#Bookreview LINCOLN IN THE BARDO: WINNER OF THE MAN BOOKER PRIZE 2017 by George Saunders (@BloomsburyBooks) #literaryfiction #BookerPrize17 Experimental, challenging, touching and funny at times but not a crowd-pleaser.

Hi all:

I bring you a review that is a follow-up on a series of reviews from last year.

Lincoln in the Bardo by George Saunders

Lincoln in the Bardo: WINNER OF THE MAN BOOKER PRIZE 2017 by George Saunders

WINNER OF THE MAN BOOKER PRIZE 2017

A STORY OF LOVE AFTER DEATH


‘A masterpiece’ Zadie Smith

‘Extraordinary’ Daily Mail
‘Breathtaking’ Observer
A tour de force’ The Sunday Times

The extraordinary first novel by the bestselling, Folio Prize-winning, National Book Award-shortlisted George Saunders, about Abraham Lincoln and the death of his eleven-year-old son, Willie, at the dawn of the Civil War

The American Civil War rages while President Lincoln’s beloved eleven-year-old son lies gravely ill. In a matter of days, Willie dies and is laid to rest in a Georgetown cemetery. Newspapers report that a grief-stricken Lincoln returns to the crypt several times alone to hold his boy’s body.

From this seed of historical truth, George Saunders spins an unforgettable story of familial love and loss that breaks free of realism, entering a thrilling, supernatural domain both hilarious and terrifying. Willie Lincoln finds himself trapped in a transitional realm – called, in Tibetan tradition, the bardo – and as ghosts mingle, squabble, gripe and commiserate, and stony tendrils creep towards the boy, a monumental struggle erupts over young Willie’s soul.

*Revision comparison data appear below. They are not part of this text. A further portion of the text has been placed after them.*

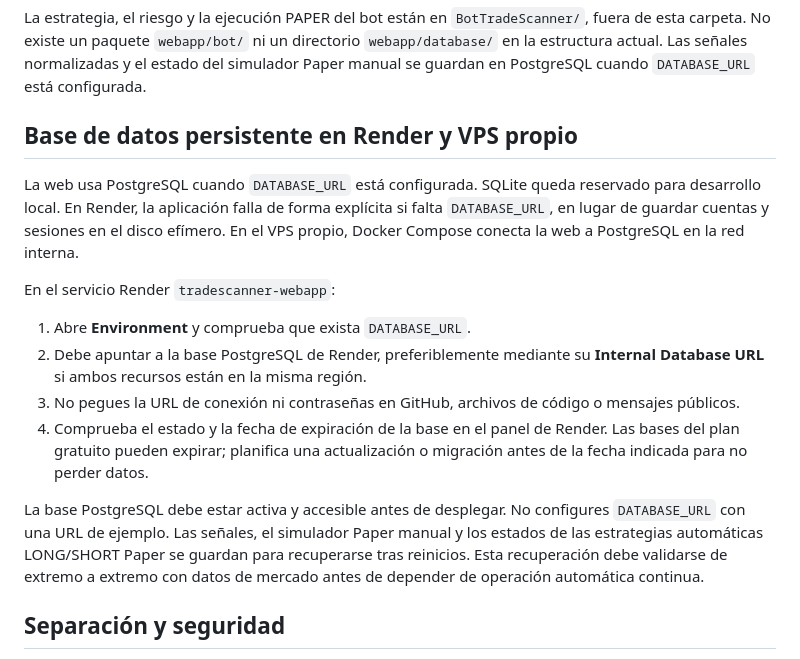
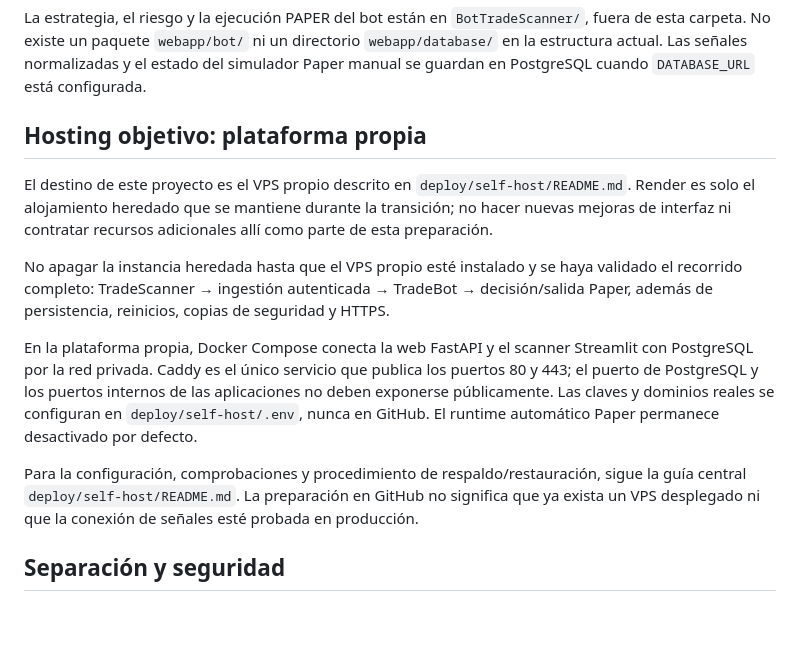
Before and after one commit to SalvajesPremarket/Panel-radares, a Markdown page: webapp/README.md, the part around the change. Rendered like a GitHub page; blank space fills up the shorter version.

Commit message:
docs: make self-hosting the explicit hosting target

```diff
--- a/webapp/README.md
+++ b/webapp/README.md
@@ -17,18 +17,15 @@ Los endpoints heredados `BotTradeScanner/api/server.py` y el adaptador `webapp/a
 
 La estrategia, el riesgo y la ejecución PAPER del bot están en `BotTradeScanner/`, fuera de esta carpeta. No existe un paquete `webapp/bot/` ni un directorio `webapp/database/` en la estructura actual. Las señales normalizadas y el estado del simulador Paper manual se guardan en PostgreSQL cuando `DATABASE_URL` está configurada.
 
-## Base de datos persistente en Render y VPS propio
+## Hosting objetivo: plataforma propia
 
-La web usa PostgreSQL cuando `DATABASE_URL` está configurada. SQLite queda reservado para desarrollo local. En Render, la aplicación falla de forma explícita si falta `DATABASE_URL`, en lugar de guardar cuentas y sesiones en el disco efímero. En el VPS propio, Docker Compose conecta la web a PostgreSQL en la red interna.
+El destino de este proyecto es el VPS propio descrito en `deploy/self-host/README.md`. Render es solo el alojamiento heredado que se mantiene durante la transición; no hacer nuevas mejoras de interfaz ni contratar recursos adicionales allí como parte de esta preparación.
 
-En el servicio Render `tradescanner-webapp`:
+No apagar la instancia heredada hasta que el VPS propio esté instalado y se haya validado el recorrido completo: TradeScanner → ingestión autenticada → TradeBot → decisión/salida Paper, además de persistencia, reinicios, copias de seguridad y HTTPS.
 
-1. Abre **Environment** y comprueba que exista `DATABASE_URL`.
-2. Debe apuntar a la base PostgreSQL de Render, preferiblemente mediante su **Internal Database URL** si ambos recursos están en la misma región.
-3. No pegues la URL de conexión ni contraseñas en GitHub, archivos de código o mensajes públicos.
-4. Comprueba el estado y la fecha de expiración de la base en el panel de Render. Las bases del plan gratuito pueden expirar; planifica una actualización o migración antes de la fecha indicada para no perder datos.
+En la plataforma propia, Docker Compose conecta la web FastAPI y el scanner Streamlit con PostgreSQL por la red privada. Caddy es el único servicio que publica los puertos 80 y 443; el puerto de PostgreSQL y los puertos internos de las aplicaciones no deben exponerse públicamente. Las claves y dominios reales se configuran en `deploy/self-host/.env`, nunca en GitHub. El runtime automático Paper permanece desactivado por defecto.
 
-La base PostgreSQL debe estar activa y accesible antes de desplegar. No configures `DATABASE_URL` con una URL de ejemplo. Las señales, el simulador Paper manual y los estados de las estrategias automáticas LONG/SHORT Paper se guardan para recuperarse tras reinicios. Esta recuperación debe validarse de extremo a extremo con datos de mercado antes de depender de operación automática continua.
+Para la configuración, comprobaciones y procedimiento de respaldo/restauración, sigue la guía central `deploy/self-host/README.md`. La preparación en GitHub no significa que ya exista un VPS desplegado ni que la conexión de señales esté probada en producción.
 
 ## Separación y seguridad
 
```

Unfolding over a single night, Lincoln in the Bardo is written with George Saunders’ inimitable humour, pathos, and grace. Here he invents an exhilarating new form and is confirmed as one of the most important and influential writers of his generation. Deploying a theatrical, kaleidoscopic panoply of voices – living and dead, historical and fictional – Lincoln in the Bardo poses a timeless question: how do we live and love when we know that everything we hold dear must end?

https://www.amazon.com/Lincoln-Bardo-WINNER-BOOKER-PRIZE-ebook/dp/B01HI8M1TY/

https://www.amazon.co.uk/Lincoln-Bardo-WINNER-BOOKER-PRIZE-ebook/dp/B01HI8M1TY/

Editorial reviews:

A masterpiece (Zadie Smith New York Times)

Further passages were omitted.